## MATERIAL TO PROCESS
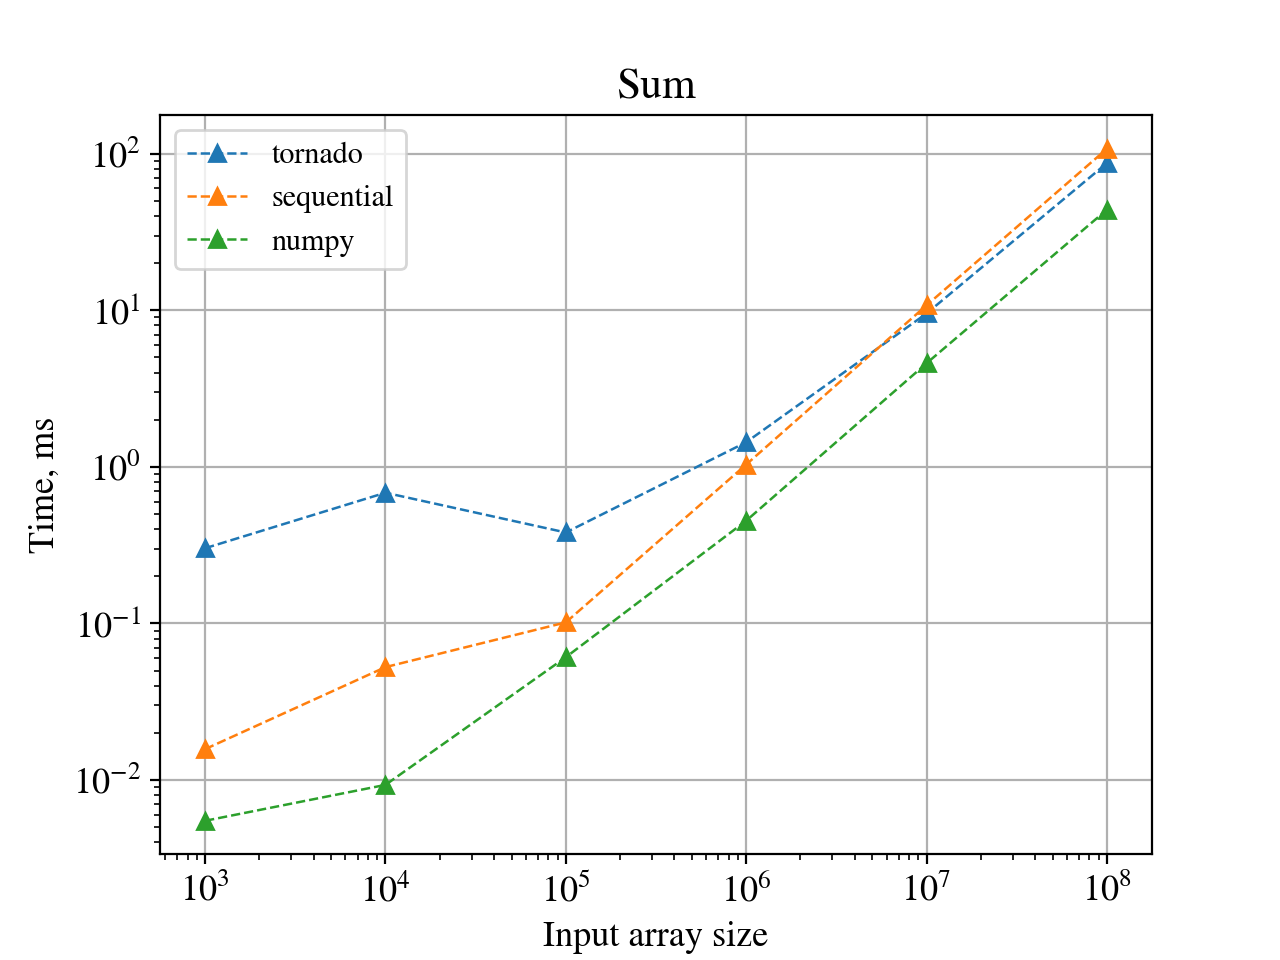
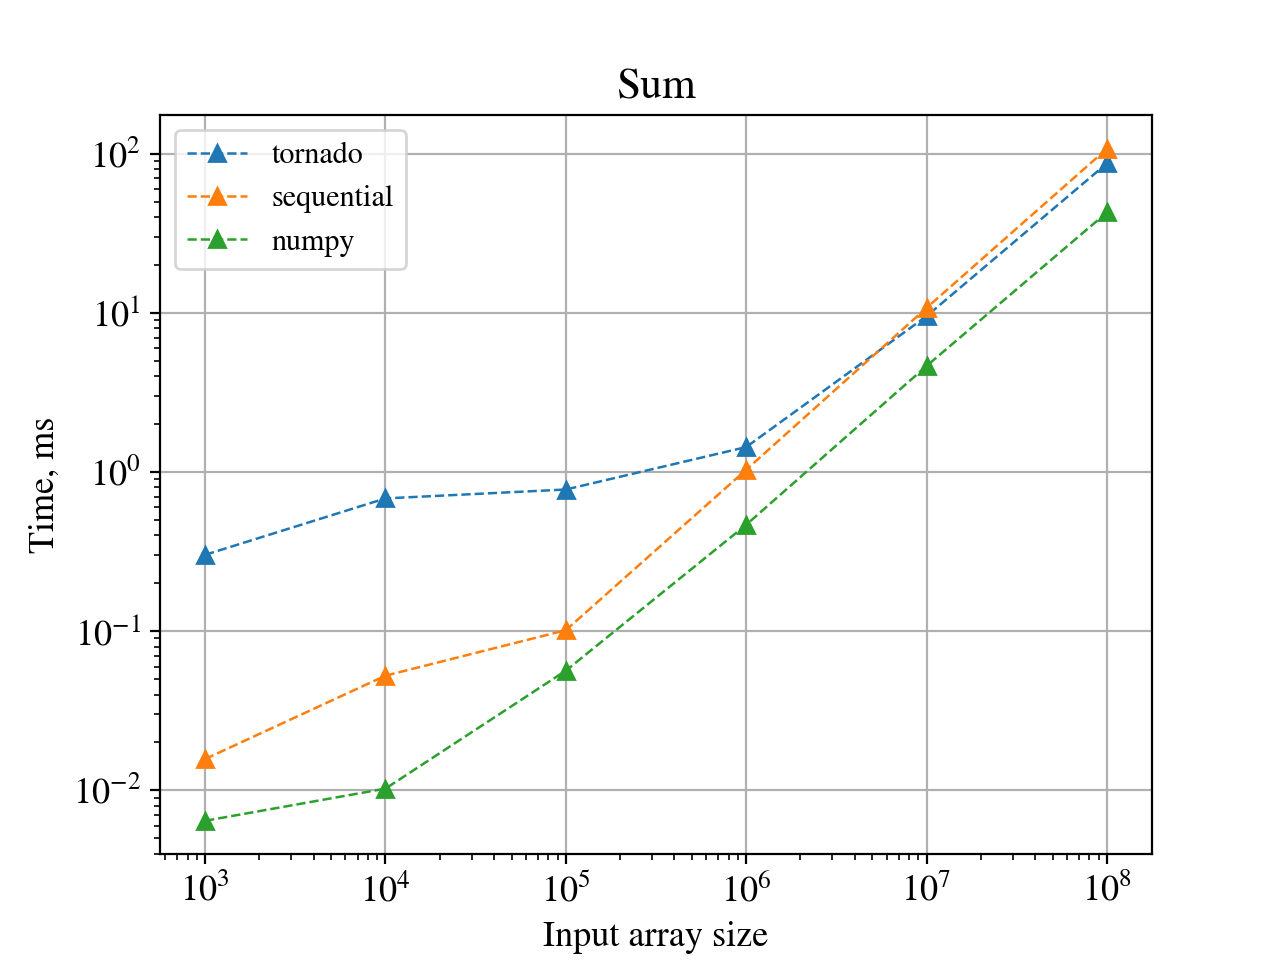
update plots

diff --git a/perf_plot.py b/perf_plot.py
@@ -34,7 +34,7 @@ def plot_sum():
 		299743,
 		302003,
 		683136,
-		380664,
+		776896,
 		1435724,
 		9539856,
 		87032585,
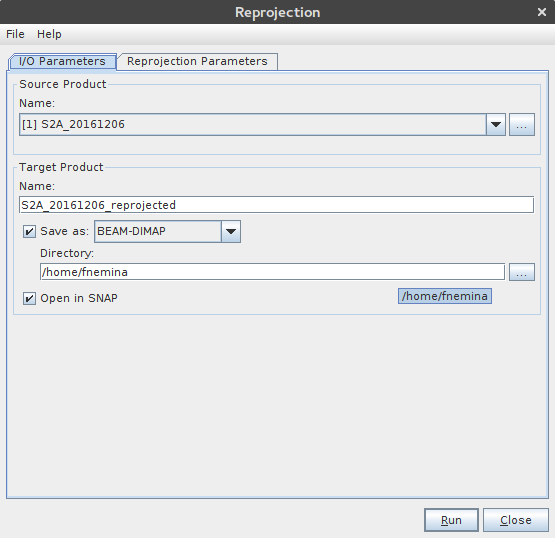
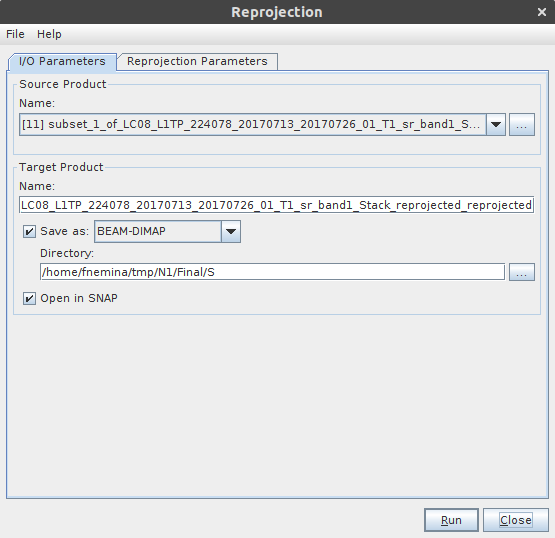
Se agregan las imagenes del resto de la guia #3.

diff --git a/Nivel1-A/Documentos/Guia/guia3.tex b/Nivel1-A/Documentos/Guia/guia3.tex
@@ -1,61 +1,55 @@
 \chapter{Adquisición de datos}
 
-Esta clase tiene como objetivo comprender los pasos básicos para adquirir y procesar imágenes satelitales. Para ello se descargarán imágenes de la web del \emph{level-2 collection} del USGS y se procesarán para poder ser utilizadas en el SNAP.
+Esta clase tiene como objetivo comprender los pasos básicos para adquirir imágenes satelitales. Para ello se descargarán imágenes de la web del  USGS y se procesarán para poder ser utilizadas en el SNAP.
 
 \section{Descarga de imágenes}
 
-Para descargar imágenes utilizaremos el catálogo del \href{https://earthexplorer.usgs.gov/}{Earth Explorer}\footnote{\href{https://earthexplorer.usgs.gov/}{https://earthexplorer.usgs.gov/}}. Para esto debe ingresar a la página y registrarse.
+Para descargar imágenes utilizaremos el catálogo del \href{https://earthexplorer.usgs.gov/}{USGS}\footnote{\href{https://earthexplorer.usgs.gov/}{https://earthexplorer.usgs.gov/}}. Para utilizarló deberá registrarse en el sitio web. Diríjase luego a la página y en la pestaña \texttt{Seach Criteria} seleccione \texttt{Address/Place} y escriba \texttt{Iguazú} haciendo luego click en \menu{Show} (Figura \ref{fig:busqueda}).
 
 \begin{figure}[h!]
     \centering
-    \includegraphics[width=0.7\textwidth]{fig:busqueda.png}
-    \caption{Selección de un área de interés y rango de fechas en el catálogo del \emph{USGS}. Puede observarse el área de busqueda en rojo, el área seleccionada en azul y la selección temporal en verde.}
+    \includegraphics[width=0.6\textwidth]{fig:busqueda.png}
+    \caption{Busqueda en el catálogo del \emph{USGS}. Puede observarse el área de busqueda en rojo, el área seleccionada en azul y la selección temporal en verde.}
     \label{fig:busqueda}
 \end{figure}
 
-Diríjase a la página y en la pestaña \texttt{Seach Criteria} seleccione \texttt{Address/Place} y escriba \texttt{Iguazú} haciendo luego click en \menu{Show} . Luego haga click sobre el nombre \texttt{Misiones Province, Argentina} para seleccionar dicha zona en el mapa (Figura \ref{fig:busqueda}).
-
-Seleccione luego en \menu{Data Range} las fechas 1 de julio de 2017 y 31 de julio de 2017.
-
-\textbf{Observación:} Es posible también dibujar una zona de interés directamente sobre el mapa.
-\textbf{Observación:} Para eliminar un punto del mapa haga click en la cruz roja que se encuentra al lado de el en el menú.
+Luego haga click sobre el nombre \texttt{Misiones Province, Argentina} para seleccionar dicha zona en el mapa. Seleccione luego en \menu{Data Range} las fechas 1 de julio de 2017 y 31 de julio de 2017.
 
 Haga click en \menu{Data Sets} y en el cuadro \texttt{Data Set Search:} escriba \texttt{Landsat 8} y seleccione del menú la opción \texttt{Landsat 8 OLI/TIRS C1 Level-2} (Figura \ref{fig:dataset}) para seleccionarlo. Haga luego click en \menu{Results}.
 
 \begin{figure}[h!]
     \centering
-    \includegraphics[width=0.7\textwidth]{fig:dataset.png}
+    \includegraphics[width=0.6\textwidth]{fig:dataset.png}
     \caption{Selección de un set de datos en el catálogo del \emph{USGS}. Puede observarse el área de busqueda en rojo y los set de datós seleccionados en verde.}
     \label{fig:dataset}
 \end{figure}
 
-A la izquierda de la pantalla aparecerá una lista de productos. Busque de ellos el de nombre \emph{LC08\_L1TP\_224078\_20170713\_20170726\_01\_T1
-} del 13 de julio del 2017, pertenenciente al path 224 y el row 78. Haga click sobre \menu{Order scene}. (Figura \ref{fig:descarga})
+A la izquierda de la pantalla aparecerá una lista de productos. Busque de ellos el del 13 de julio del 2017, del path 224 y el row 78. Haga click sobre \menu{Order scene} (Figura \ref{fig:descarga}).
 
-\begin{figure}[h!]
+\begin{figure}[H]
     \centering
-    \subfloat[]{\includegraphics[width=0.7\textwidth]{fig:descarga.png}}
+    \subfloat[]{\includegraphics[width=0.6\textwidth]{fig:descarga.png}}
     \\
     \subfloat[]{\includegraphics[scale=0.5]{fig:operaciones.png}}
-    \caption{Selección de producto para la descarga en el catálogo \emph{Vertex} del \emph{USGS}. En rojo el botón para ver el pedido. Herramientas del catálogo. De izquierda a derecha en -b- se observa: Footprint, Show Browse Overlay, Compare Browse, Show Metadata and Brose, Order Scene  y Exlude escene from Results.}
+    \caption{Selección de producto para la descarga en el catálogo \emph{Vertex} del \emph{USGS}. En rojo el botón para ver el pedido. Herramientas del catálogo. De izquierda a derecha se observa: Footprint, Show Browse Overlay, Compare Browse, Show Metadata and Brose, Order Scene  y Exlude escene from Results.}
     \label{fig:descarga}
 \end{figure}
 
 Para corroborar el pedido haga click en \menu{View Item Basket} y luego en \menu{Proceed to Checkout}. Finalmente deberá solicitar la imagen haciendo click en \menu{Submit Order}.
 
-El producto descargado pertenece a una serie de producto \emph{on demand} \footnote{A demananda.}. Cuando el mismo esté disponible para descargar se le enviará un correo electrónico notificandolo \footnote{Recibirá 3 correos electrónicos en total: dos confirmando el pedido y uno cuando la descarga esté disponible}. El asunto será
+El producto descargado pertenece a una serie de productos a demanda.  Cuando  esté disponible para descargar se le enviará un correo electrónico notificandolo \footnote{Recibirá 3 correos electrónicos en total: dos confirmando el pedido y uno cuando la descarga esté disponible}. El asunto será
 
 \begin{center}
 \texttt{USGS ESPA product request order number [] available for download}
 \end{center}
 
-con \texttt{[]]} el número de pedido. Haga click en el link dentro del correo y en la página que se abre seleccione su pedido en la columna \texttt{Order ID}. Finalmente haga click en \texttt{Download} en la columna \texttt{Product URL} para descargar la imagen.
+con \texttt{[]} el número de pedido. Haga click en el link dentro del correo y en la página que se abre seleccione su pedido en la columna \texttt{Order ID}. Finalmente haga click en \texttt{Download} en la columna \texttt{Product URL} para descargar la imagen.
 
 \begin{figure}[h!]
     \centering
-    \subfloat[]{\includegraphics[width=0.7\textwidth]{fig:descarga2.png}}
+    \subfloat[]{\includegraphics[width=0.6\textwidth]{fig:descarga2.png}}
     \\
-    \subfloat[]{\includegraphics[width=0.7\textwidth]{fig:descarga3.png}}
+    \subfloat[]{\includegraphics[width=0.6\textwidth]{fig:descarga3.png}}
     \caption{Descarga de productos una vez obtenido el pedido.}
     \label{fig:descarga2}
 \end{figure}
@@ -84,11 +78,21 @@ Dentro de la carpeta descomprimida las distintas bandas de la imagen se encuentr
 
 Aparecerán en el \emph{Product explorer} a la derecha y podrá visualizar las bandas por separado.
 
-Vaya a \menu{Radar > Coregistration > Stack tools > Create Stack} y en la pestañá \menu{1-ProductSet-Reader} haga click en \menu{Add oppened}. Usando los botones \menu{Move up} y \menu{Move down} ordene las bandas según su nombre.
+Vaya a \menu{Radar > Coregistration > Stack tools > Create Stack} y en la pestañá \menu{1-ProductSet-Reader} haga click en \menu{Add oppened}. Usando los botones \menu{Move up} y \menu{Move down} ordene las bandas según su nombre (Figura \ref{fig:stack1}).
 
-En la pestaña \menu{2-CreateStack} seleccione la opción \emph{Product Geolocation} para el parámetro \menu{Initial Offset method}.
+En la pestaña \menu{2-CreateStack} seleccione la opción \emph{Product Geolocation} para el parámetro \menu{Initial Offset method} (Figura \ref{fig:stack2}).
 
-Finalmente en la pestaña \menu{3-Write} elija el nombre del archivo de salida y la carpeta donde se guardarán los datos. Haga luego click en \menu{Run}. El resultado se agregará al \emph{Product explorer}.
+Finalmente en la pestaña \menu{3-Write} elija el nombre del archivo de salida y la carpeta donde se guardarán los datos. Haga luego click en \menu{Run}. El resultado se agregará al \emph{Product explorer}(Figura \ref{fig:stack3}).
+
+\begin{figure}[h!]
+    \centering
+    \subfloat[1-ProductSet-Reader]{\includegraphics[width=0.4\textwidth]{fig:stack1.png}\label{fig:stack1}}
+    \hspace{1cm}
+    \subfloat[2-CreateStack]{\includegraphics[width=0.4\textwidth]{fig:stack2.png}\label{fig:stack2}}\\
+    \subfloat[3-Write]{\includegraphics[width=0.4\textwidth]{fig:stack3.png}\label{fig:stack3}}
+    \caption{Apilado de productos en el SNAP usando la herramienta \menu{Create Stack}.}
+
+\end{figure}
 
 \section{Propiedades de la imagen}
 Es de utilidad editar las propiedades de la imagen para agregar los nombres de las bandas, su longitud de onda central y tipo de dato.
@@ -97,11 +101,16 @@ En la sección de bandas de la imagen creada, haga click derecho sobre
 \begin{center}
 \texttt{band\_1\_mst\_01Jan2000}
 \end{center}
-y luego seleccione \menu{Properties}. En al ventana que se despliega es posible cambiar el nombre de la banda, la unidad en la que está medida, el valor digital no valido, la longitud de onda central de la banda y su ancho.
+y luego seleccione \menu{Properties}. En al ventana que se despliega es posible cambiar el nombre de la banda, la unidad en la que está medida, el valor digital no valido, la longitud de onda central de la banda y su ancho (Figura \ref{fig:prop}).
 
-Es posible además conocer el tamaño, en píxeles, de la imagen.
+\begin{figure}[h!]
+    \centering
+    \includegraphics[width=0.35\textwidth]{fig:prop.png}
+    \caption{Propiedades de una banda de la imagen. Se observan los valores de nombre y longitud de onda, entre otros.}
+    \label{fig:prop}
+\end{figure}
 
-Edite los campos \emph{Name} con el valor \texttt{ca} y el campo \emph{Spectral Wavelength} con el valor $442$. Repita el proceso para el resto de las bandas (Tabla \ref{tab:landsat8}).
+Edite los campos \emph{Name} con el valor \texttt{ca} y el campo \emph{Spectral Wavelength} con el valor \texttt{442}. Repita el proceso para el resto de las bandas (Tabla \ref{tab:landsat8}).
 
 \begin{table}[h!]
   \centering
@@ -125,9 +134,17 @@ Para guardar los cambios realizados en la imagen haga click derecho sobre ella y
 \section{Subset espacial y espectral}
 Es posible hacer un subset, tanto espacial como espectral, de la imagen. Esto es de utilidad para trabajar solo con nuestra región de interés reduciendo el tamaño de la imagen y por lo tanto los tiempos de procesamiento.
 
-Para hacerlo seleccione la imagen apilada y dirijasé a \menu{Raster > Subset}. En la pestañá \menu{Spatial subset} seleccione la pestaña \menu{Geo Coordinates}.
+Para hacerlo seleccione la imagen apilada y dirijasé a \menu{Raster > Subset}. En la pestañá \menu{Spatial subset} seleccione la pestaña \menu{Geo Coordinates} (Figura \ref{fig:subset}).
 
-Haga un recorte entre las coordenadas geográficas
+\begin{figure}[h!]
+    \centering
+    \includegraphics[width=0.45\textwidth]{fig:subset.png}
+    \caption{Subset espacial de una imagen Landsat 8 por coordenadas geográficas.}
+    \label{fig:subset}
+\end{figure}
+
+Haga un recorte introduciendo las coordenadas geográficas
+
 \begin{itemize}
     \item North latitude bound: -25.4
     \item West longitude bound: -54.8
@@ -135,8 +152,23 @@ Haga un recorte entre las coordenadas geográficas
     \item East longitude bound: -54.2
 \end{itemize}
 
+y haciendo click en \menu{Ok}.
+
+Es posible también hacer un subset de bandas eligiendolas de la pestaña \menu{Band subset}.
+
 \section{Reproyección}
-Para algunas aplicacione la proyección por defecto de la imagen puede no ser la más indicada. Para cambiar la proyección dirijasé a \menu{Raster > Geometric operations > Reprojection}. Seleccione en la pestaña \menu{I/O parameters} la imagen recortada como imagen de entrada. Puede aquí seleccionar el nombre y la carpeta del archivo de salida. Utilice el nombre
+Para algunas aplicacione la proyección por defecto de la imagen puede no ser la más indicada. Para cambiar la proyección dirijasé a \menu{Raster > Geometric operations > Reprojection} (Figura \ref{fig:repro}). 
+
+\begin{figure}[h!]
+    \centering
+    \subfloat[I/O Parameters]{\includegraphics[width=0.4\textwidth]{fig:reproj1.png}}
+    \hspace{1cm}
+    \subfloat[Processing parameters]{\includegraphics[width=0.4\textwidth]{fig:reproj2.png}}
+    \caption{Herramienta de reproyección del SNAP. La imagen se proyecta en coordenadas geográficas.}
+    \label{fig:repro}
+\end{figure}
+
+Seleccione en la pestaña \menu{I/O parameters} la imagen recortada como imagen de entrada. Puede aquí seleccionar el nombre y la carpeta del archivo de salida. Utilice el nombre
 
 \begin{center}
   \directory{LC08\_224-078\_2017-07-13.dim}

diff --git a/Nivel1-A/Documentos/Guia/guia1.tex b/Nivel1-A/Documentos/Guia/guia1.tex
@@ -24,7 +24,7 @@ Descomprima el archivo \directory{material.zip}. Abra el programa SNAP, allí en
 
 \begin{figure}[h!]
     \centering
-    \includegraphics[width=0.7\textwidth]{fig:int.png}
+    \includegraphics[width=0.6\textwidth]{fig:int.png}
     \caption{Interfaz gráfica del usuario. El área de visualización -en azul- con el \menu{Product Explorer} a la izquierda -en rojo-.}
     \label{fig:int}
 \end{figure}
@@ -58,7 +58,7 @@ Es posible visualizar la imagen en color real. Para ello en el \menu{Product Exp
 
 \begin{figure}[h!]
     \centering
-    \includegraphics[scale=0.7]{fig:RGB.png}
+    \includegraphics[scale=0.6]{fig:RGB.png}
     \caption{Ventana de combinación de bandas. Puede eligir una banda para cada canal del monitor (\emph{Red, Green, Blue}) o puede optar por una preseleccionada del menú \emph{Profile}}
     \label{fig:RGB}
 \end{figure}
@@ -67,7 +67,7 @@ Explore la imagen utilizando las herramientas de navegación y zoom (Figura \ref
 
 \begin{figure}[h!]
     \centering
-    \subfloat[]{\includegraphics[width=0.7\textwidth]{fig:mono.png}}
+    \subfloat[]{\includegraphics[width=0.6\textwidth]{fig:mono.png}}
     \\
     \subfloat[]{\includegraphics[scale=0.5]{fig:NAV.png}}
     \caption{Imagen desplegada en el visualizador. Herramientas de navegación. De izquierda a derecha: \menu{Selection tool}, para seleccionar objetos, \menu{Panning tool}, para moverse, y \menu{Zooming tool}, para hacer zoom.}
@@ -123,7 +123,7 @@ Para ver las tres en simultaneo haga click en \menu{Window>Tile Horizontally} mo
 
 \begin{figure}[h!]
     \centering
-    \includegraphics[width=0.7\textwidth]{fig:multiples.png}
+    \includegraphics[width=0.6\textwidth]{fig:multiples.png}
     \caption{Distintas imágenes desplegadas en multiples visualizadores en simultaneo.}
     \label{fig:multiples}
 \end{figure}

## WORK REQUEST
Track down every line of the material containing the string "coordenadas", and copy it.

## SOLUTION TO THIS TASK
-Haga un recorte entre las coordenadas geográficas
+    \caption{Subset espacial de una imagen Landsat 8 por coordenadas geográficas.}
+Haga un recorte introduciendo las coordenadas geográficas
@@ -135,8 +152,23 @@ Haga un recorte entre las coordenadas geográficas
+    \caption{Herramienta de reproyección del SNAP. La imagen se proyecta en coordenadas geográficas.}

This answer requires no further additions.